▶ EXERCISE REQUIREMENTS:
Among the lines below, count those containing the word "images". Give the number only.

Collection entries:
----
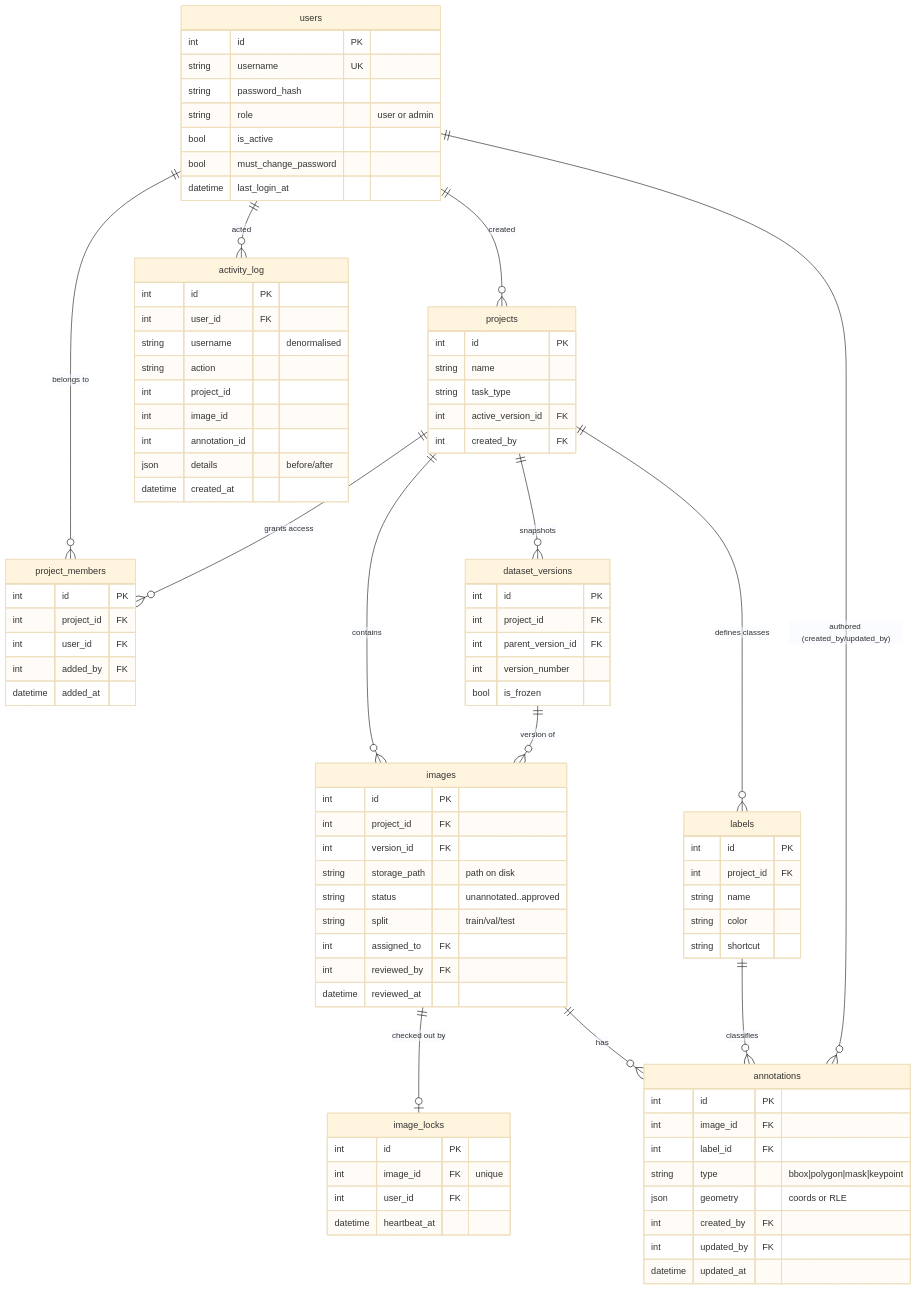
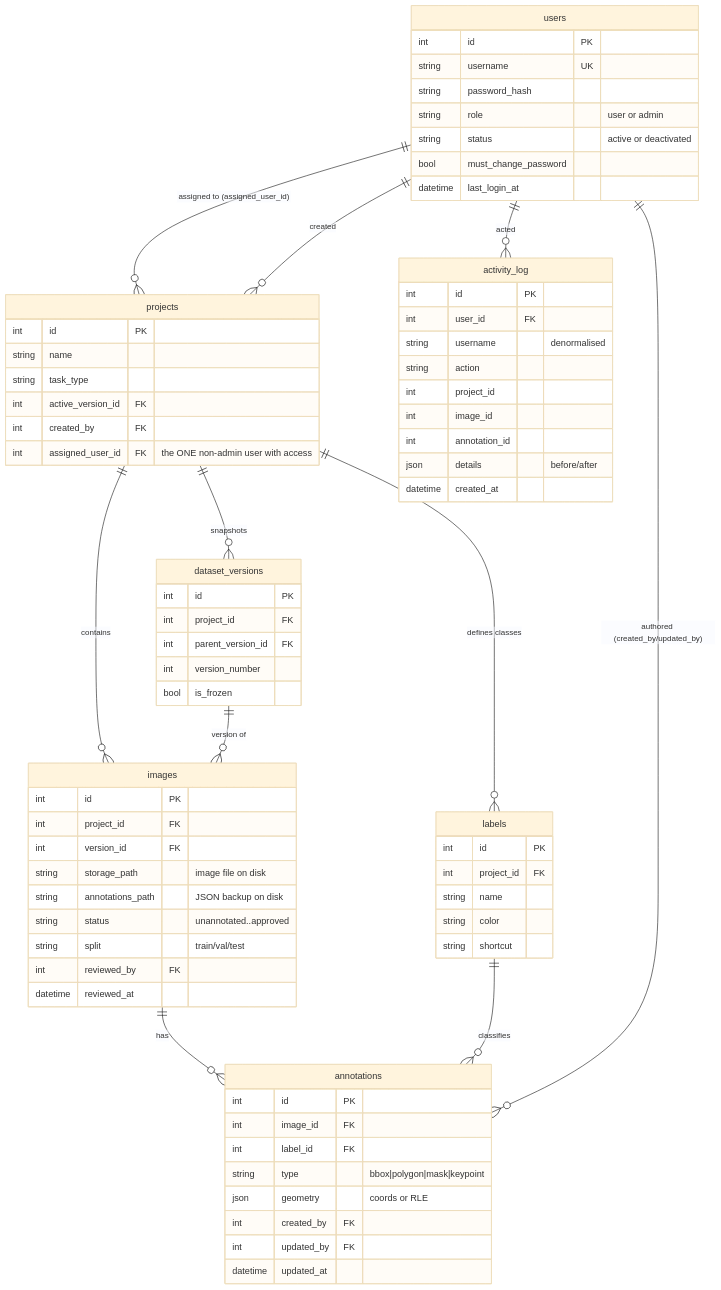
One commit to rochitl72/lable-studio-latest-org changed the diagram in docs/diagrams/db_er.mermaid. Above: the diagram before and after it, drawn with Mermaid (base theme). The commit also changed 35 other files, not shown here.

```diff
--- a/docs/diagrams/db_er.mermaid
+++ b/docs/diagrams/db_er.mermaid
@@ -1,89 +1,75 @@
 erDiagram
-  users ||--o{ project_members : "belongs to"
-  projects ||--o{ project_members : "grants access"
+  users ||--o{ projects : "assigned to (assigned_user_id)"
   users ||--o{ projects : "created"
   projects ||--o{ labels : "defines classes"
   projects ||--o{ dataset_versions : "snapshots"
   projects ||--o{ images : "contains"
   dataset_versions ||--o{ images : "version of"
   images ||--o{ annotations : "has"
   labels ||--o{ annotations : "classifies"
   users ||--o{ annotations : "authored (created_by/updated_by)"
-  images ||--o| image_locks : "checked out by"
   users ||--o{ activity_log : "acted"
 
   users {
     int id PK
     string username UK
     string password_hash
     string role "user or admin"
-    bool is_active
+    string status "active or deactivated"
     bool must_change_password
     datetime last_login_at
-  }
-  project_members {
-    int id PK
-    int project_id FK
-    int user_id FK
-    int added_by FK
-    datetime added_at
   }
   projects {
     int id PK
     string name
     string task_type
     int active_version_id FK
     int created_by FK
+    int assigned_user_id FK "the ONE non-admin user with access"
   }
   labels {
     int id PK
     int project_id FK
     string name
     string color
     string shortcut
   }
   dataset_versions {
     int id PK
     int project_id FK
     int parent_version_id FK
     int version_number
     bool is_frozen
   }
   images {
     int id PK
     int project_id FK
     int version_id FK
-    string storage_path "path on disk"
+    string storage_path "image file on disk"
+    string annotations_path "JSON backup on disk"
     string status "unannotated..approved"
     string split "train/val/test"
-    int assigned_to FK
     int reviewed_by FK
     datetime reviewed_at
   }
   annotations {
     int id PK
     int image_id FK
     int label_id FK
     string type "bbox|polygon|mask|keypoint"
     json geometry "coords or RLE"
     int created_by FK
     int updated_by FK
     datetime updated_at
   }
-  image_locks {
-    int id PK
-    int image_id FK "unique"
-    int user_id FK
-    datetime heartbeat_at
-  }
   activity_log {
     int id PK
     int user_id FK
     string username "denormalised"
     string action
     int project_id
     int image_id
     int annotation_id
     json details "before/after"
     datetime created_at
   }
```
----
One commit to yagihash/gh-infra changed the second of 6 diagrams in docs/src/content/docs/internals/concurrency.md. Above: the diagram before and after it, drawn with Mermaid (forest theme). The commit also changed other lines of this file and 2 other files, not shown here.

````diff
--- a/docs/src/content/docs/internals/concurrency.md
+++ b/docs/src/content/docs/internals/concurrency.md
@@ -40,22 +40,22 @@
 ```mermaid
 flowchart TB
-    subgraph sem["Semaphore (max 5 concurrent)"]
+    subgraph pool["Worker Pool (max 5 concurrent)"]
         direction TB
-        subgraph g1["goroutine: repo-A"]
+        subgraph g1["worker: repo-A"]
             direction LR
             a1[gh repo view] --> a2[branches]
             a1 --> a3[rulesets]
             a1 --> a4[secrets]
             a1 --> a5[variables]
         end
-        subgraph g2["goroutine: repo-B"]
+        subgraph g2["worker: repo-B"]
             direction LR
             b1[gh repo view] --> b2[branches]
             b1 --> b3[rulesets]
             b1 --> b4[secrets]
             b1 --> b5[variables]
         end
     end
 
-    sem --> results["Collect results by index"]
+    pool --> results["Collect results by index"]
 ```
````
----
▶ ANSWER AREA:
5